1 October, 2016 12:00 AM printer

The trade community has a responsibility to make the trade in fisheries more inclusive and sustainable by ending ‘pointless and harmful’ fishing subsidies, reports UNB.
A top Unctad official said at a meeting of the World Trade Organization (WTO) in Geneva recently.
With exports of fish and seafood products growing tenfold over a decade to reach a record value of $146 billion in 2014, fish has become one of the world’s most traded commodities.
It is also essential to the development of many coastal developing countries and small island developing states (SIDS), according to a message received here from Geneva.
While some 90 percent of the world’s marine fish stocks are now fully exploited, overexploited or depleted, governments still pay out an estimated $35 billion on fisheries subsidies, of which $20 billion contribute directly to overfishing.

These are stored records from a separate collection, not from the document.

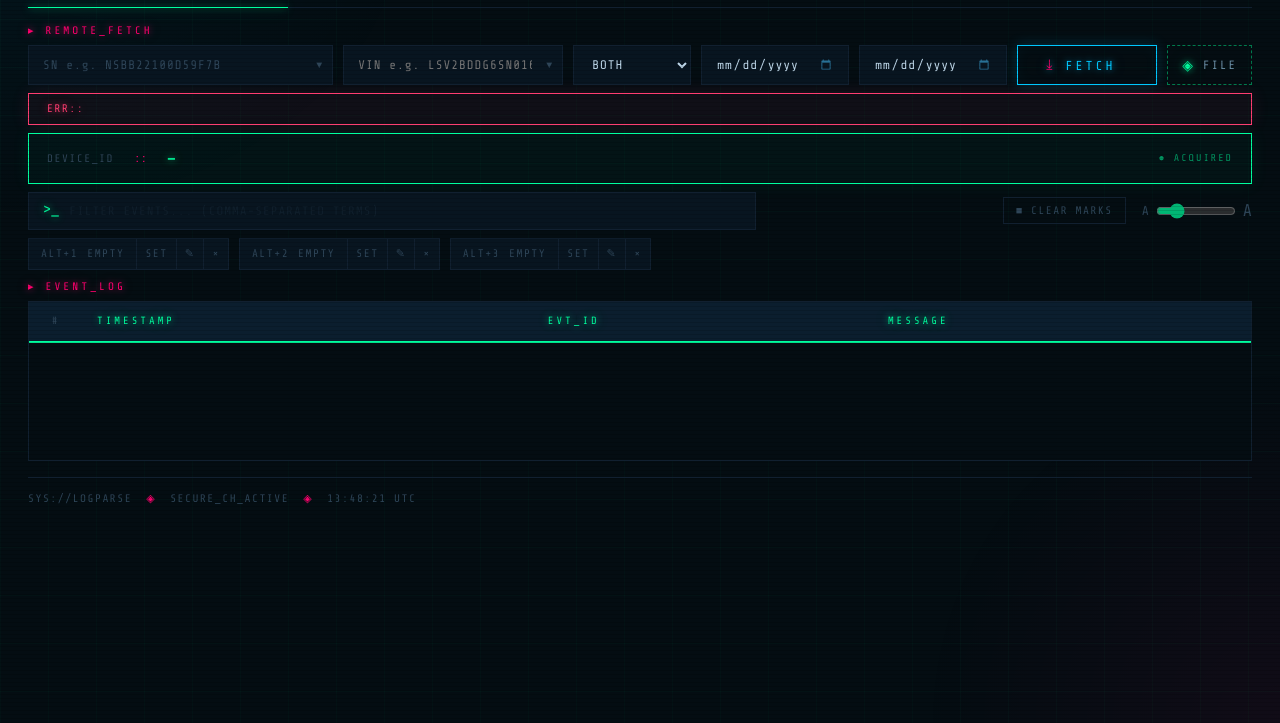
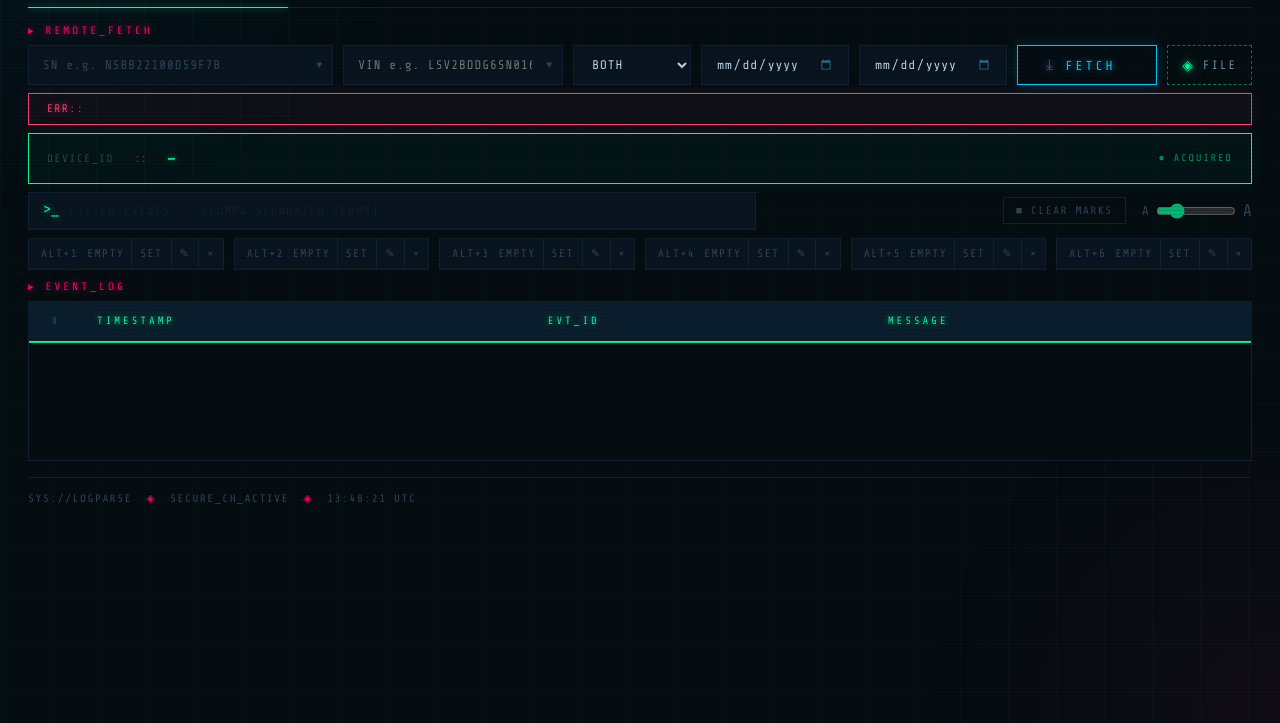
Before and after one commit to justinlue/LogParser, a website with bundled scripts: page public/index.html in a window 1280 px wide. Shown: the part 77-800 px from the top of the page. Built offline with nearby package versions, Linux system fonts and the light colour scheme.

Commit message:
feat: raise filter shortcuts from three to six (Alt+1..6)
The six slots share one row equally. SET/rename/clear now overlay the
right edge of a slot on hover or focus so the name keeps the width;
empty slots always show them.

Co-Authored-By: Claude Opus 5.5 <noreply@anthropic.com>

```diff
--- a/public/app.js
+++ b/public/app.js
@@ -296,8 +296,8 @@ clearSearchBtn.addEventListener('click', () => {
 });
 search.addEventListener('input', updateClearSearchBtn);
 
-// --- Filter shortcuts (Alt+1..3) -------------------------------------------
-// Three slots, each holding a filter-bar text under a user-chosen name.
+// --- Filter shortcuts (Alt+1..6) -------------------------------------------
+// Six slots, each holding a filter-bar text under a user-chosen name.
 // Pressing the hotkey (or clicking the slot) puts the text back and runs it.
 const shortcutRow = document.getElementById('shortcutRow');
 function shortcutStorage() {
@@ -416,7 +416,12 @@ function renderShortcuts() {
       renderShortcuts();
     });
 
-    wrap.append(apply, set, rename, clear);
+    // Tools overlay the right edge of the slot (shown on hover/focus) so six
+    // slots fit one row and the name keeps the width.
+    const tools = document.createElement('div');
+    tools.className = 'sc-tools';
+    tools.append(set, rename, clear);
+    wrap.append(apply, tools);
     shortcutRow.appendChild(wrap);
   });
 
--- a/public/shortcuts.js
+++ b/public/shortcuts.js
@@ -1,6 +1,6 @@
 // Filter shortcuts: up to SLOT_COUNT saved filter-bar texts, each bound to a
 // hotkey. Pure logic with the storage injected, so it runs under node:test.
-export const SLOT_COUNT = 3;
+export const SLOT_COUNT = 6;
 const STORAGE_KEY = 'logparse.shortcuts';
 
 const NAME_MAX = 24;
@@ -15,7 +15,7 @@ export function shortcutLabel(slot) {
   return slot.name || slot.filter;
 }
 
-// Alt+1..3 → slot index 0..2, anything else → null. Matches on the physical
+// Alt+1..6 → slot index 0..5, anything else → null. Matches on the physical
 // key (`code`) so it is layout-independent; Numpad digits stay free for Alt codes.
 export function slotForKey(e) {
   if (!e.altKey || e.ctrlKey || e.metaKey || e.shiftKey) return null;
--- a/public/styles.css
+++ b/public/styles.css
@@ -698,7 +698,6 @@ input[type="search"]:disabled { opacity: .22; cursor: not-allowed; }
 
 .shortcut-row {
   display: flex;
-  flex-wrap: wrap;
   gap: 10px;
   margin-bottom: 8px;
 }
@@ -711,6 +710,8 @@ input[type="search"]:disabled { opacity: .22; cursor: not-allowed; }
   font-family: var(--font-m);
   font-size: 11px;
   letter-spacing: 1.5px;
+  position: relative;
+  flex: 1 1 0;
   min-width: 0;
 }
 
@@ -744,6 +745,7 @@ input[type="search"]:disabled { opacity: .22; cursor: not-allowed; }
   align-items: center;
   gap: 9px;
   padding: 6px 12px;
+  flex: 1;
   min-width: 0;
 }
 
@@ -757,7 +759,7 @@ input[type="search"]:disabled { opacity: .22; cursor: not-allowed; }
 
 .sc-name {
   color: var(--text-b);
-  max-width: 220px;
+  min-width: 0;
   overflow: hidden;
   text-overflow: ellipsis;
   white-space: nowrap;
@@ -765,6 +767,22 @@ input[type="search"]:disabled { opacity: .22; cursor: not-allowed; }
 
 .sc-apply:disabled .sc-name { color: var(--text-d); }
 .shortcut.active .sc-name { color: var(--accent); text-shadow: var(--glow); }
+
+.sc-tools {
+  position: absolute;
+  top: 0;
+  right: 0;
+  bottom: 0;
+  display: flex;
+  background: var(--bg2);
+  opacity: 0;
+  transition: opacity .15s;
+}
+
+/* an empty slot has no name to make room for, so SET is always on show */
+.shortcut:hover .sc-tools,
+.shortcut:focus-within .sc-tools,
+.shortcut.empty .sc-tools { opacity: 1; }
 
 .shortcut .sc-tool {
   padding: 6px 8px;
@@ -782,7 +800,8 @@ input[type="search"]:disabled { opacity: .22; cursor: not-allowed; }
   font: inherit;
   letter-spacing: 1px;
   padding: 6px 12px 6px 0;
-  width: 200px;
+  flex: 1;
+  min-width: 0;
   caret-color: var(--accent);
 }
 
```
Also changed, not shown: CLAUDE.md (+2 -2 lines), tests/shortcuts.test.js (+19 -9 lines).
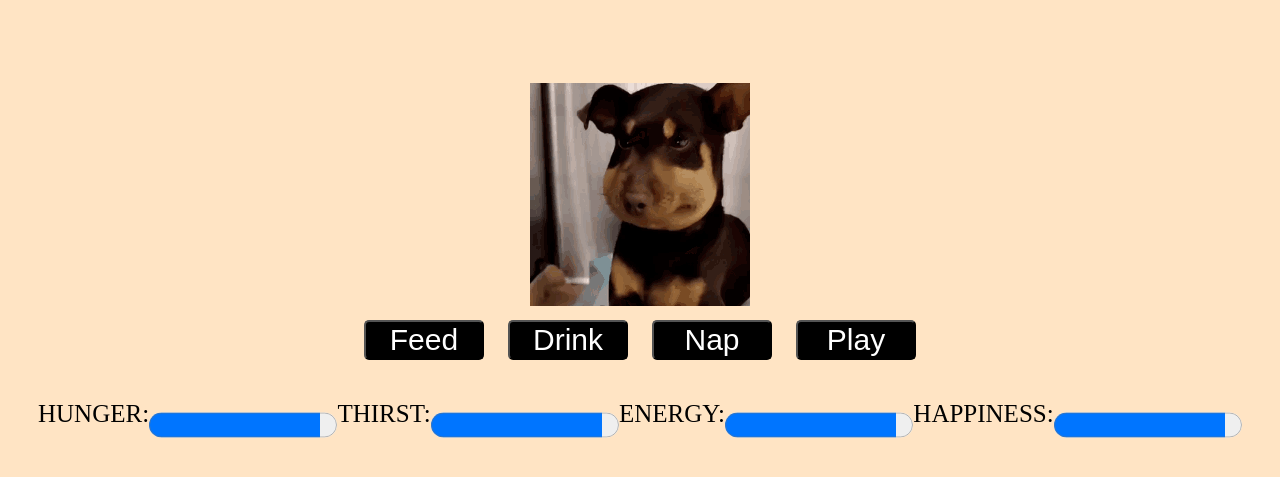
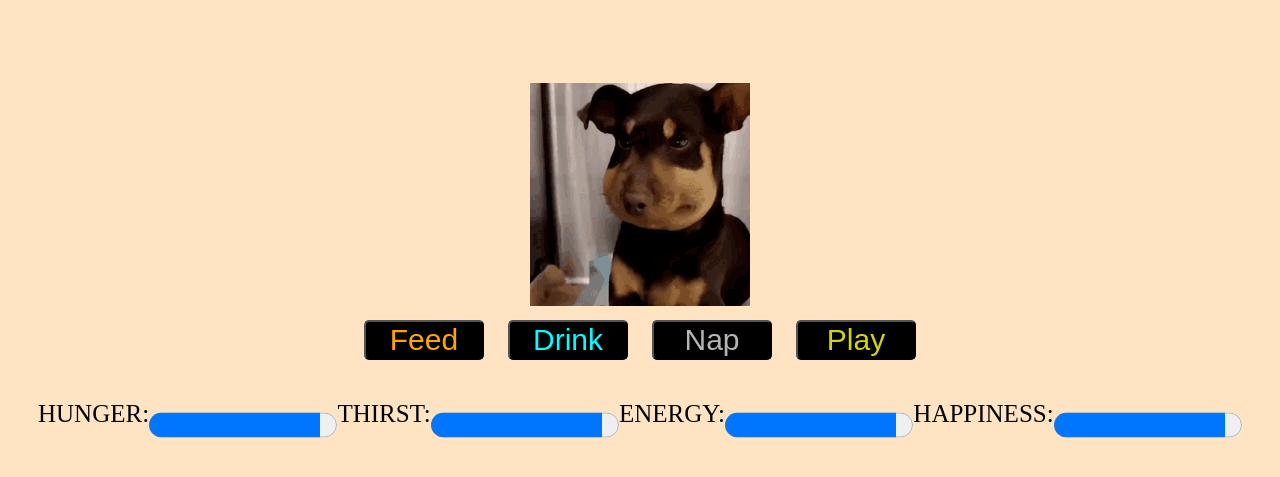
Before and after one commit to fullstack-developer23/Cyberpet-Challenge, a plain HTML site: page index.html in a window 1280 px wide. Both pictures are taken after a click on the picture 476 px from the left and 492 px from the top of the page. Shown: the part 329-806 px from the top of the page. Drawn offline with Linux system fonts and the light colour scheme.

Commit message:
fixed begin bug, removed begin

```diff
--- a/style.css
+++ b/style.css
@@ -38,25 +38,20 @@ html{
 }
 
 #feed{
-
+    color: orange;
 }
 
 #drink{
-
+    color: aqua;
 }
 
 #nap{
-
+    color: rgb(181, 181, 181);
 }
 
-.begin{
-    font-size: 30px;
-    width: 120px;
-    margin: 10px;
-    background-color: rgb(47, 255, 85);
-    color: rgb(11, 5, 5);
-    height: 40px;
-    border-radius: 5px;
+#play{
+    background-color: rgb(0, 0, 0);
+    color: rgb(211, 211, 17);
 }
 
 .progressLabel{
```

These subsidies effectively mean that taxpayers are paying industrial boats to degrade the environment and to destroy the food security and livelihoods of vulnerable coastal communities.
By fueling unfair competition between large fleets and individual artisanal fishermen, they are also fostering inequality.
“Subsidies to support the extraction of an already depleted resource make no economic, environmental, or social sense,” Joakim Reiter, Unctad Deputy Secretary-General, said. “We’re running a senseless race to the bottom where very soon, we’ll all be the losers.”
“We the trade community have a responsibility to make trade in fisheries more inclusive, more sustainable,” he said, outlining three actions to do so - ending fishing subsidies, supporting effective fisheries management, and the minimization of tariff and non-tariff measures.
In July, Unctad, FAO and UNEP joined forces to propose a roadmap to ending subsidies, a statement which was supported by more than 90 member States, four international and regional organisations and more than 10 global NGOs.
Reducing harmful fisheries subsidies could result in estimated economic gains of as much as $72 billion a year worldwide.
This money should be spent instead on a Blue Development Fund to help SIDS and least developed countries (LDCs) to support bluer economies and more effective fisheries management, Reiter said.
Research is needed to better understand how some other trade measures can contribute to overfishing, Reiter said, noting that the nationality of an individual boat, not the origin of the fish, determines the trade policies applied.
“A Liberian fish is miraculously considered, say, European, if fished by a Spanish boat outside the coast of Monrovia,” he said. “This situation distorts incentives in an important way.”